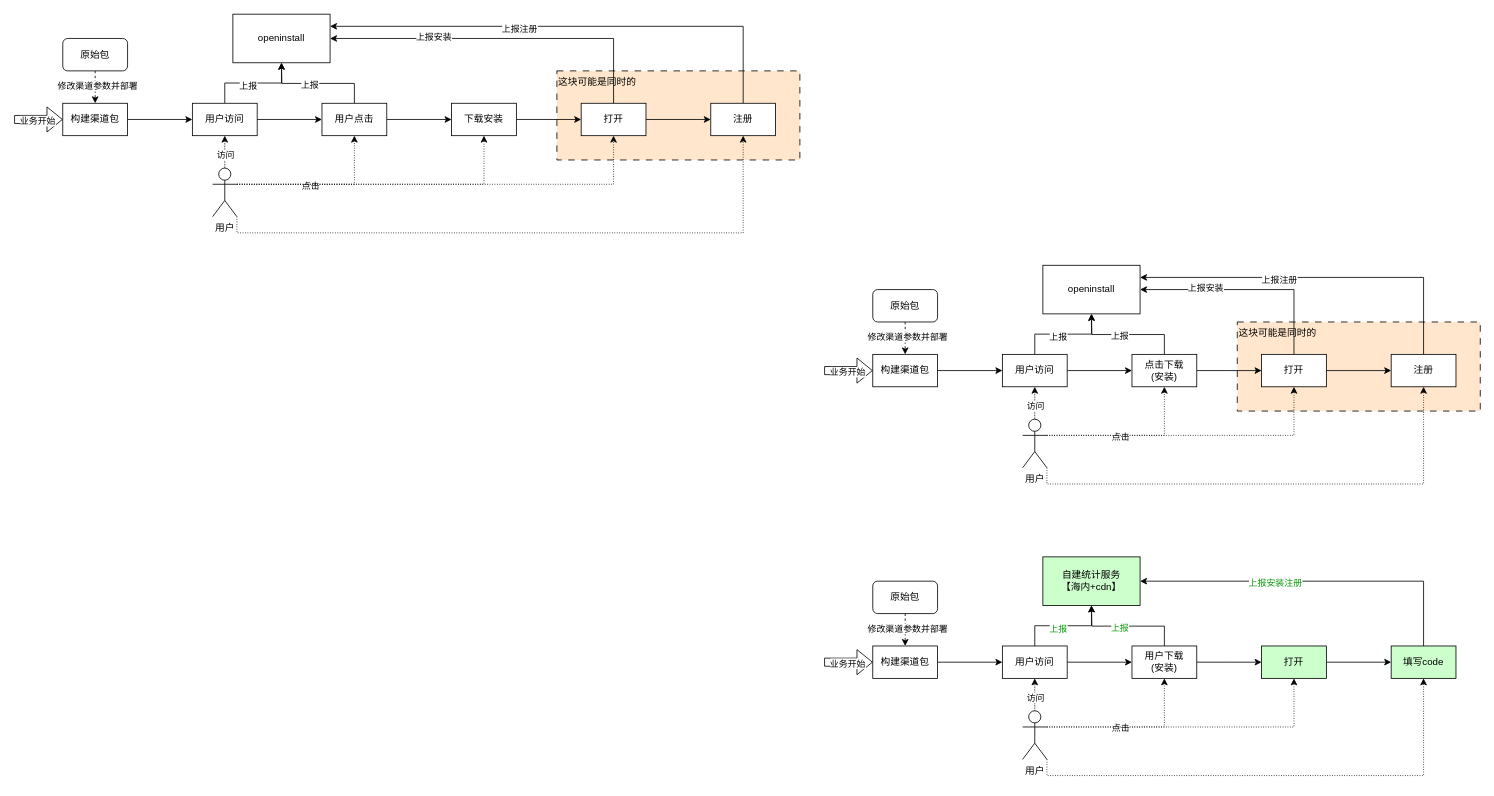
Earlier version of the draw.io diagram design/落地页+统计方案设计.drawio (ruiku-tech/game-box). Source tidied: cells renumbered, new cells numbered last; positions are measured from the earlier drawing's top-left corner, leaving out a move shared by most shapes. Both pictures are drawn from the tidied source at 81%, with x=0, y=0 at pixel (14, 14).
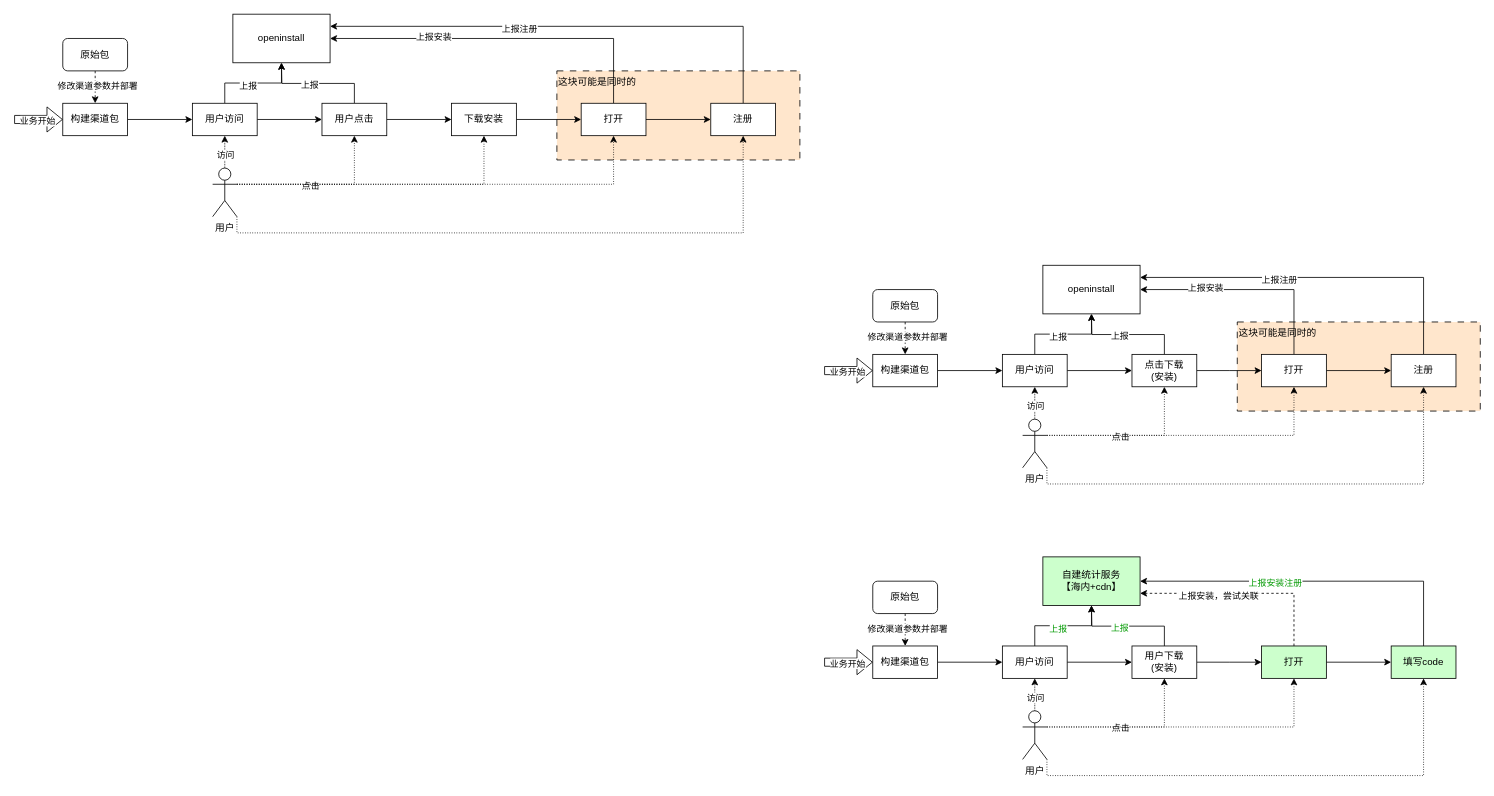
Above is the later version.

Commit message:
更新落地页+统计方案设计.drawio

The change refers to these unchanged cells:
```xml
<mxCell id="68" value="自建统计服务&lt;div&gt;【海内+cdn】&lt;/div&gt;" style="rounded=0;whiteSpace=wrap;html=1;fillColor=#CCFFCC;" parent="1" vertex="1">
  <mxGeometry x="1270" y="670" width="120" height="60" as="geometry" />
</mxCell>
<mxCell id="92" value="打开" style="rounded=0;whiteSpace=wrap;html=1;fillColor=#CCFFCC;" parent="1" vertex="1">
  <mxGeometry x="1540" y="780" width="80" height="40" as="geometry" />
</mxCell>
```

What changed in the source:
```diff
@@
+    <mxCell id="96" style="edgeStyle=orthogonalEdgeStyle;rounded=0;jettySize=auto;html=1;exitX=0.5;exitY=0;exitDx=0;exitDy=0;entryX=1;entryY=0.75;entryDx=0;entryDy=0;dashed=1;" parent="1" edge="1" source="92" target="68">
+      <mxGeometry relative="1" as="geometry" />
+    </mxCell>
+    <mxCell id="97" value="上报安装，尝试关联" style="edgeLabel;html=1;align=center;verticalAlign=middle;" parent="96" vertex="1">
+      <mxGeometry x="0.25" y="3" relative="1" as="geometry" />
+    </mxCell>
```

What the exercise asks: Images should not appear in the copy; retype the listing above exactly.

Your response:
Earlier version of the draw.io diagram design/落地页+统计方案设计.drawio (ruiku-tech/game-box). Source tidied: cells renumbered, new cells numbered last; positions are measured from the earlier drawing's top-left corner, leaving out a move shared by most shapes. Both pictures are drawn from the tidied source at 81%, with x=0, y=0 at pixel (14, 14).
Above is the later version.

Commit message:
更新落地页+统计方案设计.drawio

The change refers to these unchanged cells:
```xml
<mxCell id="68" value="自建统计服务&lt;div&gt;【海内+cdn】&lt;/div&gt;" style="rounded=0;whiteSpace=wrap;html=1;fillColor=#CCFFCC;" parent="1" vertex="1">
  <mxGeometry x="1270" y="670" width="120" height="60" as="geometry" />
</mxCell>
<mxCell id="92" value="打开" style="rounded=0;whiteSpace=wrap;html=1;fillColor=#CCFFCC;" parent="1" vertex="1">
  <mxGeometry x="1540" y="780" width="80" height="40" as="geometry" />
</mxCell>
```

What changed in the source:
```diff
@@
+    <mxCell id="96" style="edgeStyle=orthogonalEdgeStyle;rounded=0;jettySize=auto;html=1;exitX=0.5;exitY=0;exitDx=0;exitDy=0;entryX=1;entryY=0.75;entryDx=0;entryDy=0;dashed=1;" parent="1" edge="1" source="92" target="68">
+      <mxGeometry relative="1" as="geometry" />
+    </mxCell>
+    <mxCell id="97" value="上报安装，尝试关联" style="edgeLabel;html=1;align=center;verticalAlign=middle;" parent="96" vertex="1">
+      <mxGeometry x="0.25" y="3" relative="1" as="geometry" />
+    </mxCell>
```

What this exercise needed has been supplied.